Never before in the NRA’s history has the group so openly boasted about its close relationship with a president, and never before has a president been so eager to openly embrace his close relationship with the NRA. Even President George W. Bush, a staunch defender of gun rights, sought to put distance between himself and the organization after an executive was caught on tape bragging about exceptionally close ties to the administration.
But as with so much else with Trump, conventional wisdom no longer holds. The NRA proudly endorsed his presidential bid when no other major conservative organization would, and then proceeded to spend over $30 million—more than any other outside group—to help catapult him into the Oval Office. Along the way, the NRA’s chief lobbyist, Chris Cox, was given a speaking slot at the Republican National Convention, a first. And now Cox has been assigned the duty of introducing Vice President Mike Pence at CPAC on Thursday.
The NRA clearly sees the Trump presidency as a chance to go on the offensive.
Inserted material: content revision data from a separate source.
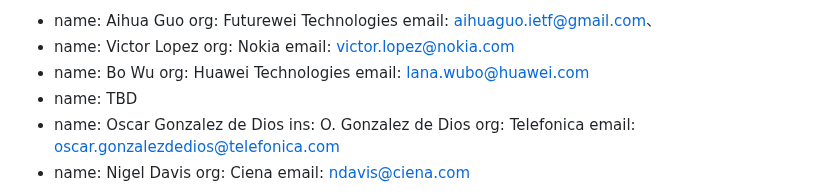
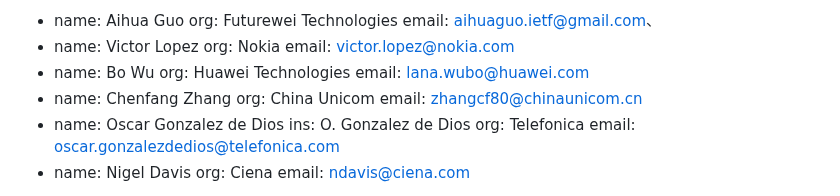
Before and after one commit to ietf-ivy-wg/network-inventory-yang, a Markdown page: draft-ietf-ivy-network-inventory-yang.md, the part around the change. GitHub-like rendering.

Commit message:
Fix contributors list

```diff
--- a/draft-ietf-ivy-network-inventory-yang.md
+++ b/draft-ietf-ivy-network-inventory-yang.md
@@ -65,7 +65,9 @@ contributor:
     org: Huawei Technologies
     email: lana.wubo@huawei.com
   -
-    name: TBD
+    name: Chenfang Zhang
+    org: China Unicom
+    email: zhangcf80@chinaunicom.cn
   -
     name: Oscar Gonzalez de Dios
     ins: O. Gonzalez de Dios
```
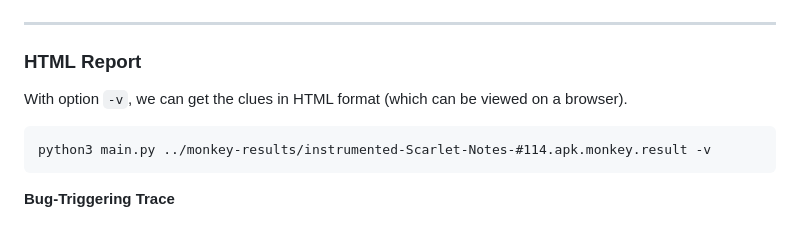
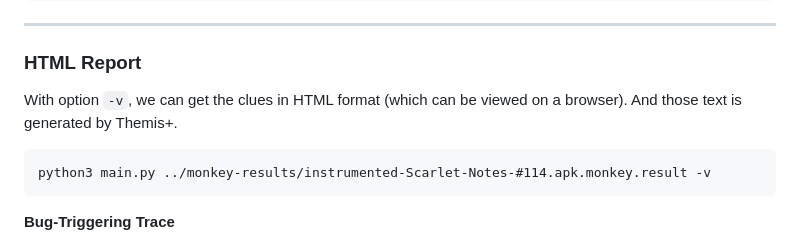
Before and after one commit to DDroid-Android/home, a Markdown page: README.md, the part around the change printed below. Rendered like a GitHub page.

````diff
--- a/README.md
+++ b/README.md
@@ -152,7 +152,7 @@ We can also get a brief overview of the three metrics using Themis+.
 
 ### **HTML Report**
 
-With option `-v`, we can get the clues in HTML format (which can be viewed on a browser).
+With option `-v`, we can get the clues in HTML format (which can be viewed on a browser). And those text is generated by Themis+.
 ```
 python3 main.py ../monkey-results/instrumented-Scarlet-Notes-#114.apk.monkey.result -v
 ```
````
Also changed, not shown: other parts of README.md (+1 -1 lines).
At the federal level, for example, the group is lobbying to deregulate silencers and pushing legislation that would make a concealed-carry permit obtained in one state valid in all states.
Those priorities, however, are likely to take a backseat to more pressing objectives of the administration and the Republican-controlled Congress, including healthcare and tax reform. Appointing itself leader of the “counter resistance” may be a way for the NRA to maintain its voice, and keep its five million claimed members mobilized, at a time when the group’s ideology is ascendant and the risk of new, national gun regulations is practically nonexistent. In simpler terms, it may represent a bid for increased influence in the rightwing movement that has now dominates the Republican party and American conservatism. While only 22 percent of U.S. residents own guns, according to the definitive survey on the subject, polls show Trump’s approval rating averaging 45 percent.
The extent to which the NRA advises the president on matters of policy, and how much it is benefiting from its relationship with the White House, remains opaque. But a recent White House meeting was telling: On February 1, a day after Neil Gorsuch was nominated to the U.S. Supreme Court, Trump and LaPierre sat next to each other at a meeting of conservative leaders in the Roosevelt Room. The president asked each person present to introduce him or herself, and then singled out LaPierre with a flattering comment that acknowledged the NRA leader’s influence in conservative circles.
“Wayne,” Trump said, “I would say they know you. Perhaps they know you better than they know me.”
[Photo: NRA Youtube video]